## Problem description
Which lines of the records below contain the word "number"? Report each of them in full.

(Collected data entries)
◆ ◆ ◆ ◆ ◆ ◆ ◆

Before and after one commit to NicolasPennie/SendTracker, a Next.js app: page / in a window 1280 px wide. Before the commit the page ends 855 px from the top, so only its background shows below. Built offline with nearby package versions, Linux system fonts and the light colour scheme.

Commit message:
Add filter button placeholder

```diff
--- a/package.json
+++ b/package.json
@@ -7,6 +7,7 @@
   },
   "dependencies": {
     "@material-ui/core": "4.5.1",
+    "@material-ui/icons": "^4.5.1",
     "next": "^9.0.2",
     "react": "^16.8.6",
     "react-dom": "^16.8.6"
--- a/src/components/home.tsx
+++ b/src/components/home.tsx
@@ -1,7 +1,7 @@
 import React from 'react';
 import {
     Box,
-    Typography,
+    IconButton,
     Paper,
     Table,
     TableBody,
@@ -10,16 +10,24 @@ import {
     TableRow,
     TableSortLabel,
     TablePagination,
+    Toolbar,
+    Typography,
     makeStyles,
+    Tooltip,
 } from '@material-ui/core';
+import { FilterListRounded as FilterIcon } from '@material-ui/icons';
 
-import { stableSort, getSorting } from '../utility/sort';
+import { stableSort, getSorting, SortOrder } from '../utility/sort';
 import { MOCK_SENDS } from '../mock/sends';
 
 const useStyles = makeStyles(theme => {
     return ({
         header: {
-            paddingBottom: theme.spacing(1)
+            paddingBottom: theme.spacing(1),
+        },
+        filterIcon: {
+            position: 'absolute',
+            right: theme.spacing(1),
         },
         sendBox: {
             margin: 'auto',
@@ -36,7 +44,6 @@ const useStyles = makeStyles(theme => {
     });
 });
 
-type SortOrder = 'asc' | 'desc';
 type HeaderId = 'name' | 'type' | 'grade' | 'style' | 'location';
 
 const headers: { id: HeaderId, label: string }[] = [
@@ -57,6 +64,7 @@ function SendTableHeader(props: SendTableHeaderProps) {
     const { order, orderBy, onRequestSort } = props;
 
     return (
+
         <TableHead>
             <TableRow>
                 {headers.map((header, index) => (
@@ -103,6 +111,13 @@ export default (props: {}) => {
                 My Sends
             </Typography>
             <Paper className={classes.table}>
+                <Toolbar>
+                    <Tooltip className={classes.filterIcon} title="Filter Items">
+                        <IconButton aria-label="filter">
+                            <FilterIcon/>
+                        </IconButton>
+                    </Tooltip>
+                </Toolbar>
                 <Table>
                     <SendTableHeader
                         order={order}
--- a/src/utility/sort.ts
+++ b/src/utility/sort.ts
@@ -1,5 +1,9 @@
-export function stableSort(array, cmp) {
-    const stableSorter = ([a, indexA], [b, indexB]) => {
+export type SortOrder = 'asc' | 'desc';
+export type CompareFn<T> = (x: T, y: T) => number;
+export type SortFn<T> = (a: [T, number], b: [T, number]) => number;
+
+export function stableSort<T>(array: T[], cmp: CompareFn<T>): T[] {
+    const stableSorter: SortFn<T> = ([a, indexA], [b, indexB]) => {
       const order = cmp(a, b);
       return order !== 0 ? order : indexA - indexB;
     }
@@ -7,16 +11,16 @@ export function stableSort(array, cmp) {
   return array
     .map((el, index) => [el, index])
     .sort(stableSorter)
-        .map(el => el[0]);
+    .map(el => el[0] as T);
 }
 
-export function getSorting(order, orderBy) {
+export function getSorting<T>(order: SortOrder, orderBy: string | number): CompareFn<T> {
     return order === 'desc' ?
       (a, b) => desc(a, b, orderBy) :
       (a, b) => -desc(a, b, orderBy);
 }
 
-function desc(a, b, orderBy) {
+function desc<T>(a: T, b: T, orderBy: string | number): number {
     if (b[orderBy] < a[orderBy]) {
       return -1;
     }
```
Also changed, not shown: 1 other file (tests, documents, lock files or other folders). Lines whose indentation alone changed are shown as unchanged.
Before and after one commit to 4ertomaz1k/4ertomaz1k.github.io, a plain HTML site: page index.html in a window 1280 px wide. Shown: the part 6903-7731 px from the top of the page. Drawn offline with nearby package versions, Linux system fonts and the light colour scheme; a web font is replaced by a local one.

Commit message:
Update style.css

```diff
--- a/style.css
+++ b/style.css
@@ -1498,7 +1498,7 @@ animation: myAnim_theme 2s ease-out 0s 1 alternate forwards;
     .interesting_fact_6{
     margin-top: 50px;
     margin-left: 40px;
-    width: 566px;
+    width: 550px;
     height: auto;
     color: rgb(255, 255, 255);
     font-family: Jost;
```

◆ ◆ ◆ ◆ ◆ ◆ ◆

## The answer
+export type CompareFn<T> = (x: T, y: T) => number;
+export type SortFn<T> = (a: [T, number], b: [T, number]) => number;
+export function getSorting<T>(order: SortOrder, orderBy: string | number): CompareFn<T> {
+function desc<T>(a: T, b: T, orderBy: string | number): number {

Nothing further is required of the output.